Voice recognition software allows the spoken word to be automatically converted into text on your computer. However, in reality, the software needs to be trained to recognise your own voice, and you also spend valuable time correcting its ‘mistakes’ afterwards. Plus, it’s no good if you want, for example, an interview with more than one voice to be transcribed.
I put an ad in my local newspaper and crossed my fingers. The very next day I had a call from a lady nearby who had about 5 hours work of court recordings she needed transcribed! I couldn’t believe it as I was expecting to wait a long time before hearing anything.
The work involved a legal case that was going on for about 6 months – so she turned into more than a one-off client.
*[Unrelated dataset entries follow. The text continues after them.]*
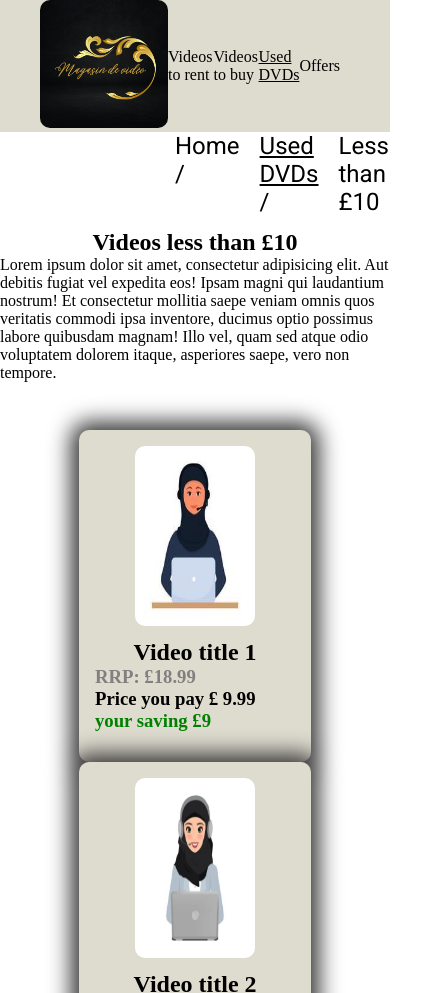
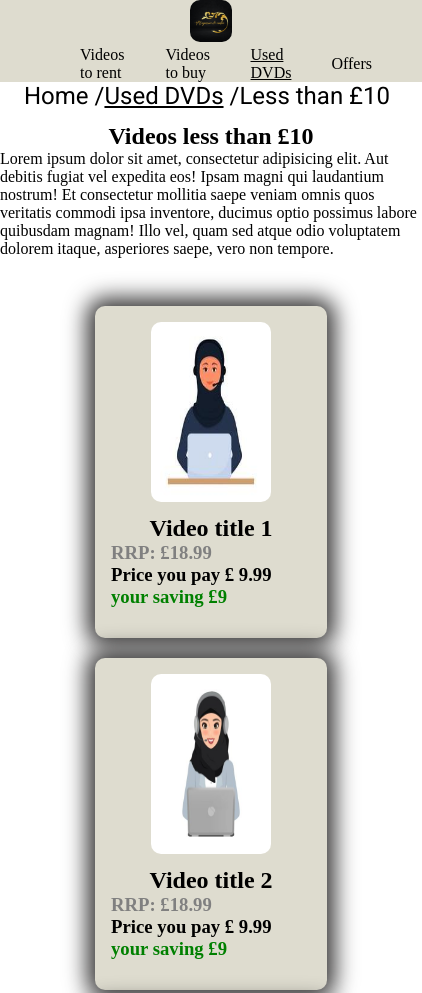
Before and after one commit to Fatimezzahra-DARIM/HtmlWebSite, a plain HTML site: page index.html in a window 390 px wide. Shown: the top 993 px of the page, 422 px wide, since content can reach past the window. Drawn offline with Linux system fonts and the light colour scheme.

Commit message:
Responsive

```diff
--- a/index.html
+++ b/index.html
@@ -12,11 +12,11 @@
 <body>
     <header>
         <div class="navbar">
-            <ul class="navbarList">
-                <li><img id="navbarLogo" src="Logo-Magasin-de-vidéo.png" alt="Logo de la page" ></li>
+            <img id="navbarLogo" src="Logo-Magasin-de-vidéo.png" alt="Logo de la page" >
+            <ul>
                 <li class="navbarListLink"><a href="#">Videos to rent</a></li>
                 <li class="navbarListLink"><a href="#">Videos to buy </a></li>
-                <li class="navbarListLink1" id="linkNav"><a href="#">Used DVDs </a></li>
+                <li class="navbarListLink1 navbarListLink" id="linkNav"><a href="#">Used DVDs </a></li>
                 <li class="navbarListLink"><a href="#">Offers </a></li>
             </ul>
         </div>
--- a/style.css
+++ b/style.css
@@ -1,5 +1,7 @@
 @import url('https://fonts.googleapis.com/css2?family=Roboto:ital,wght@0,400;1,500;1,900&display=swap');
-
+*{
+   margin: 0;
+}
 ul{
     padding-right: 50px;
     display: flex;
@@ -12,7 +14,6 @@ body{
 
 }
 header{
-    /* border: solid; */
    border-color: gray;
    background-color: rgb(222, 220, 207);
 
@@ -23,44 +24,37 @@ header{
     height:8rem ;
     border-radius: 10px;
 }
-
 a:hover{
     color: blue;
     text-decoration: underline;
-
 }
 a{
     text-decoration: none;
     color:black;
 }
 .Nav1{
-    /* padding-right: 100px; */
-    padding-left: 175px;
     display: flex;
-    /* justify-content: space-between; */
    list-style: none;
    font-family: 'Roboto', sans-serif;
-   font-size: x-large;
-}
-.Nav1 *{
-    margin-right: 10px;
-
+   max-width: 100%;
 }
 .navbar {
     padding-top: 0px;
-    /* border: solid; */
     margin:0px;
-
+    display:flex;
 }
 .navlist {
     margin:0px;
 }
- *{
-    margin: 0;
-}
+
 
 .navbarListLink1{
     text-decoration: underline;
+
+ }
+ .navbarListLink
+ {
+   margin-left: 40px;
  }
  h2{
     text-align: center;
@@ -90,19 +84,17 @@ a{
  .contenu
  {   background-color: rgb(222, 220, 207);
     padding: 1rem;
-    /* border-style: solid; */
     border-radius: 10px;
-
     width:200px ;
     height: 300px;
     box-shadow: 0 0 22px  8px #373636;
+    margin-bottom: 20px;
  }
  .contenu:hover
  {
     width:250px ;
     height: 350px;
     padding:1rem;
-
  }
  .rrp{
     color: grey;
@@ -113,4 +105,49 @@ a{
  }
  li{
     list-style: none;
+    margin: 0px;
  }
+/* .navbarList
+{
+   margin-left: auto;
+   margin-right: auto;
+} */
+
+ @media only screen and (max-width: 600px) {
+   #navbarLogo{
+      width: 10%;
+      height: 10%;
+      margin-left: 45%;
+      margin-right: 45%;
+
+
+   }
+   .navbar
+   {
+      display:block;
+   }
+   .Nav1
+   {
+       /* padding-right: 100px; */
+      padding-left: 24px;
+      /* justify-content: space-between; */
+      list-style: none;
+      font-family: 'Roboto', sans-serif;
+      font-size: x-large;
+
+
+
+   }
+   body {
+      /* border: solid; */
+      min-width:422px;
+
+   }
+
+}
+
+   @media print {
+      .navbar{
+         display:none;
+      }
+   }
```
So, that is how I found my first client and the type of work I did for her. There are many legal firms that require help with transcription, as well as medical professionals, consultants, speakers, focus groups… you get the idea.
Digital transcription is really in demand as well. This removes the need for sending tapes back and forth. All you do is receive an mp3 digital file onto your computer. This gets transcribed using a headset, pedal and free digital transcription software.
Have a look at the ebook I wrote about transcription work from home:
Digital transcription really opens up the possibility of working with clients all over the world, seeing as it can be done purely over the internet.
As for finding clients, there are lots of ways of finding transcription clients. In fact, advertising in the local paper may not be the most effective way of putting word out about your services, but it did help me get that first client.
Other ways of marketing your transcription services could include networking on small business forums, social media e.g. Facebook, LinkedIn and Twitter, networking at local business events, ranking your website in the search engines, to name a few.
Do any of you have any experiences with offering transcription as a service? Or do you have any questions about offering transcription?